by Raju Byfield | @FantasyContext | Featured Writer
Jun 15, 2019

Taking over an orphan team is often a fun and rewarding process, but it is not without its challenges. The first thing to ensure before taking over a team is that your team actually has some pieces to build with. This is especially important in money leagues. There is nothing worse than being stuck in the basement with an orphan who lost all of their top keepers due to the previous owner’s incompetence. You also want to ensure that you have a first-round pick to aid in your retool or rebuild efforts.
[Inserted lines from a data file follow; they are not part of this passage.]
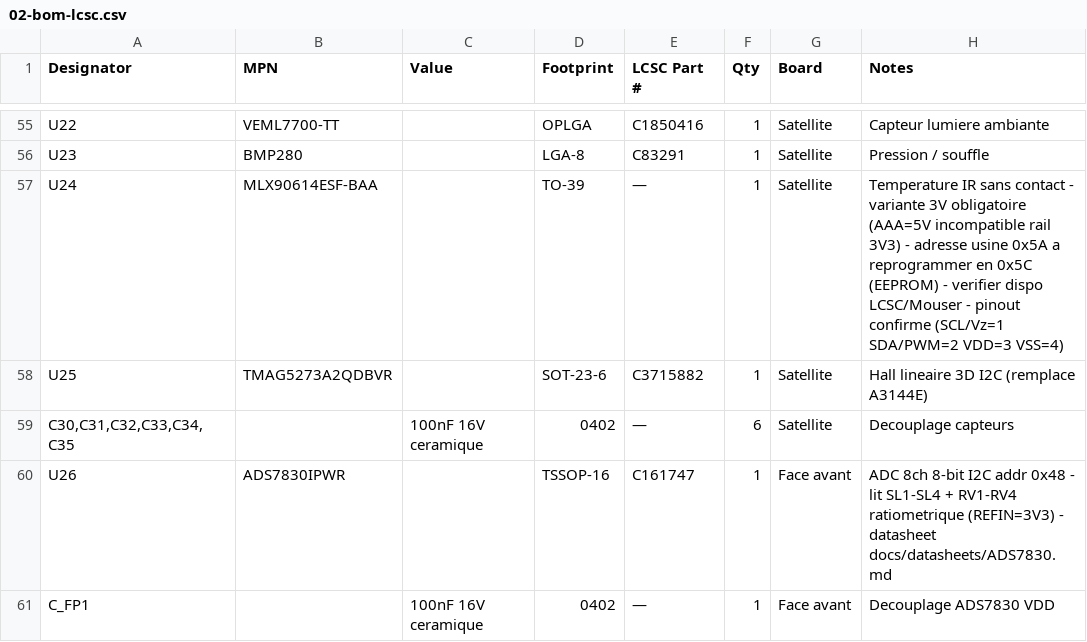
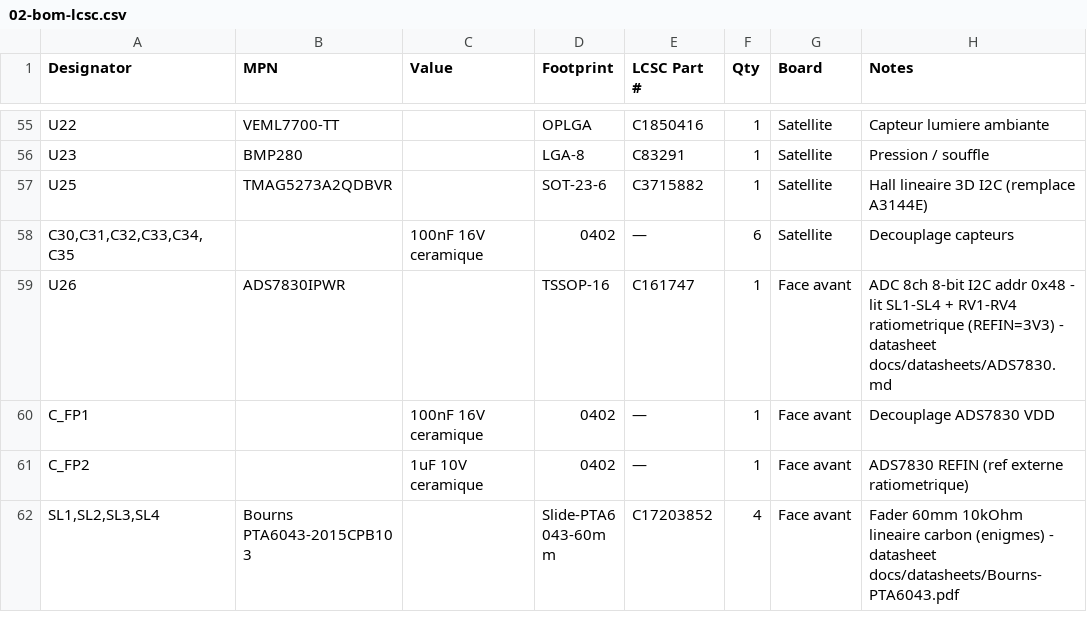
Before and after one commit to GillesClerc/blackbox, a CSV file: hardware/main/BOM/02-bom-lcsc.csv, drawn as a sheet; only a part is shown, gaps mark what is left out; the shorter side is filled out with more unchanged rows.

Commit message:
docs+bom: MLX90614 retire du produit, Cote 3 = TMAG5273 + proximite capacitive
Cout de la variante 3 V (6,6-8,9 USD), bus I2C bride a 100 kHz. Controleur
tactile de Cote 2 a rechoisir (MTCH2120 sans stock, MPR121 en fin de vie).
Synthese MTCH2120 : boitier REB, motif de pastilles, PDF chiffre.

```diff
--- a/hardware/main/BOM/02-bom-lcsc.csv
+++ b/hardware/main/BOM/02-bom-lcsc.csv
@@ -56,3 +56,2 @@ U22,VEML7700-TT,,OPLGA,C1850416,1,Satellite,Capteur lumiere ambiante
 U23,BMP280,,LGA-8,C83291,1,Satellite,Pression / souffle
-U24,MLX90614ESF-BAA,,TO-39,—,1,Satellite,Temperature IR sans contact - variante 3V obligatoire (AAA=5V incompatible rail 3V3) - adresse usine 0x5A a reprogrammer en 0x5C (EEPROM) - verifier dispo LCSC/Mouser - pinout confirme (SCL/Vz=1 SDA/PWM=2 VDD=3 VSS=4)
 U25,TMAG5273A2QDBVR,,SOT-23-6,C3715882,1,Satellite,Hall lineaire 3D I2C (remplace A3144E)
```
Also changed, not shown: 5 other files.
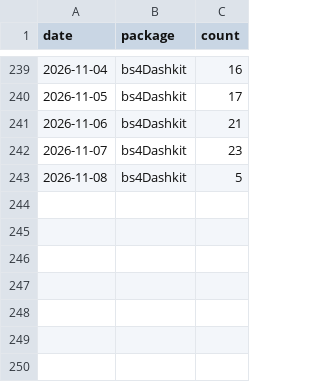
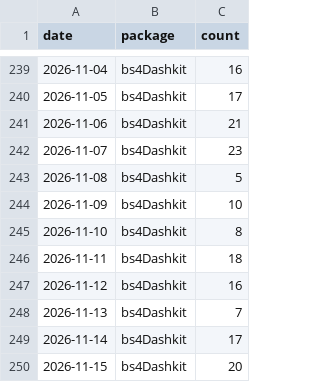
Before and after one commit to PrigasG/bs4Dashkit, a CSV file: tools/download-tracker/data/downloads-daily.csv, drawn as a sheet; only a part is shown, gaps mark what is left out.

```diff
--- a/tools/download-tracker/data/downloads-daily.csv
+++ b/tools/download-tracker/data/downloads-daily.csv
@@ -243 +243,8 @@
 2026-11-08,"bs4Dashkit",5
+2026-11-09,"bs4Dashkit",10
+2026-11-10,"bs4Dashkit",8
+2026-11-11,"bs4Dashkit",18
+2026-11-12,"bs4Dashkit",16
+2026-11-13,"bs4Dashkit",7
+2026-11-14,"bs4Dashkit",17
+2026-11-15,"bs4Dashkit",20
```
Also changed, not shown: 1 other file.
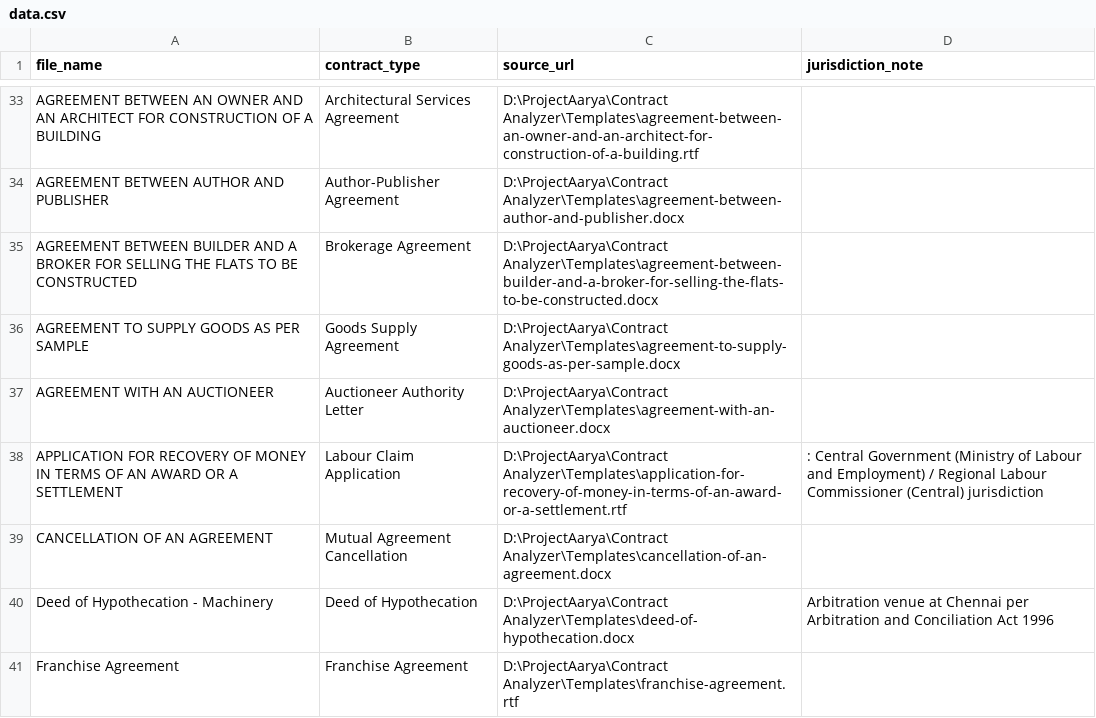
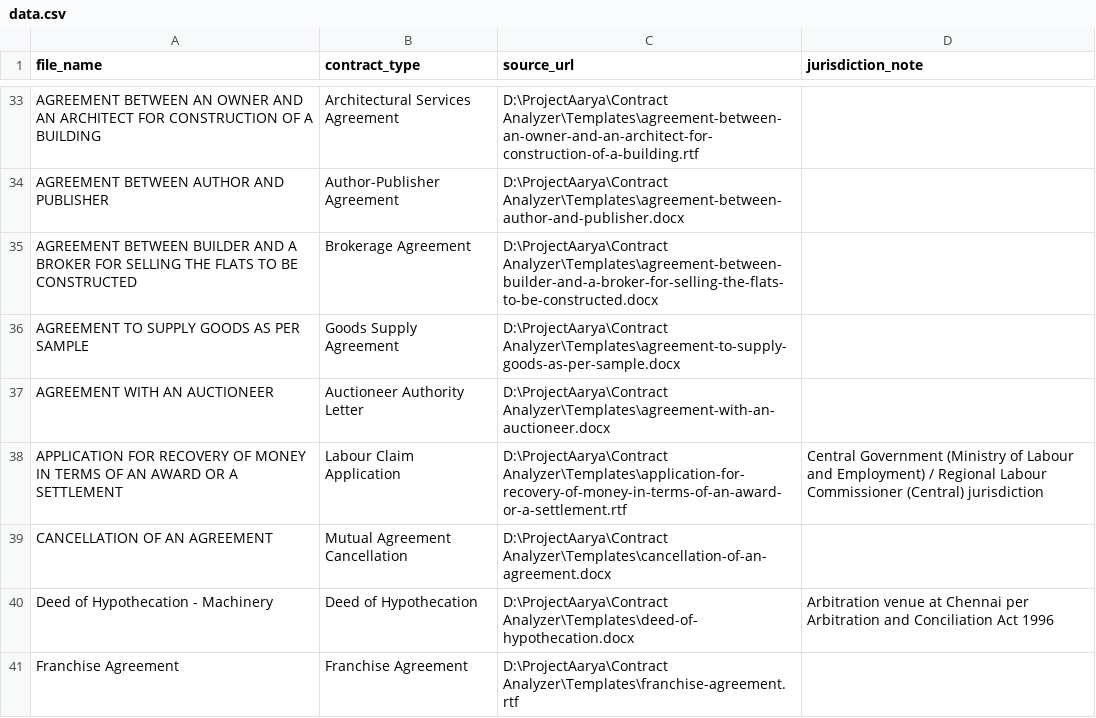
Before and after one commit to Mehta-Kartik/Contract-Analyzer, a CSV file: data.csv, drawn as a sheet; only a part is shown, gaps mark what is left out; the diff names each change by its address in the sheet, - before the commit and + after, or states it on an @@ line.

```diff
--- a/data.csv
+++ b/data.csv
-D38 (jurisdiction_note): : Central Government…
+D38 (jurisdiction_note): Central Government…
```
Also changed, not shown: 24 other files.
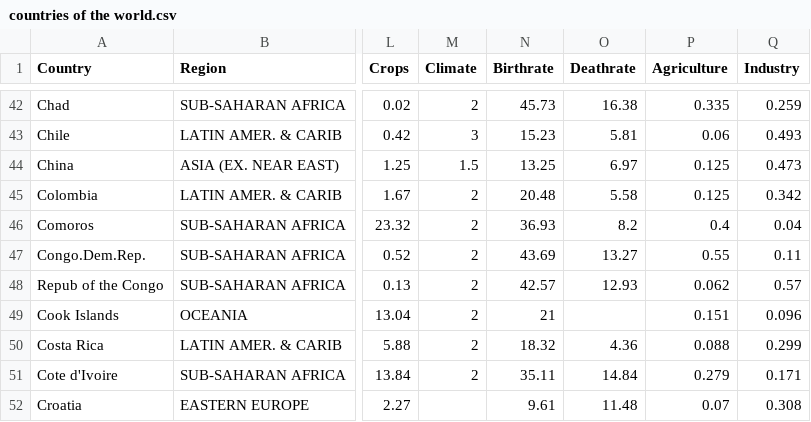
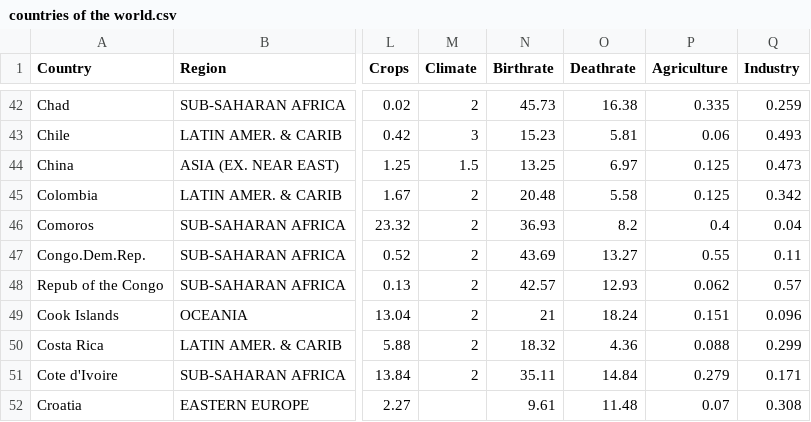
Before and after one commit to starringup/DataMining, a CSV file: countries of the world.csv, drawn as a sheet; only a part is shown, gaps mark what is left out; the diff names each change by its address in the sheet, - before the commit and + after, or states it on an @@ line.

```diff
--- a/countries of the world.csv
+++ b/countries of the world.csv
-O49 (Deathrate): (empty)
+O49 (Deathrate): 18.24
```
Also changed, not shown: 1 other file.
Once you have identified that the team in question is actually worth taking over, there are some things you will want to do to get settled in as the new owner in your league.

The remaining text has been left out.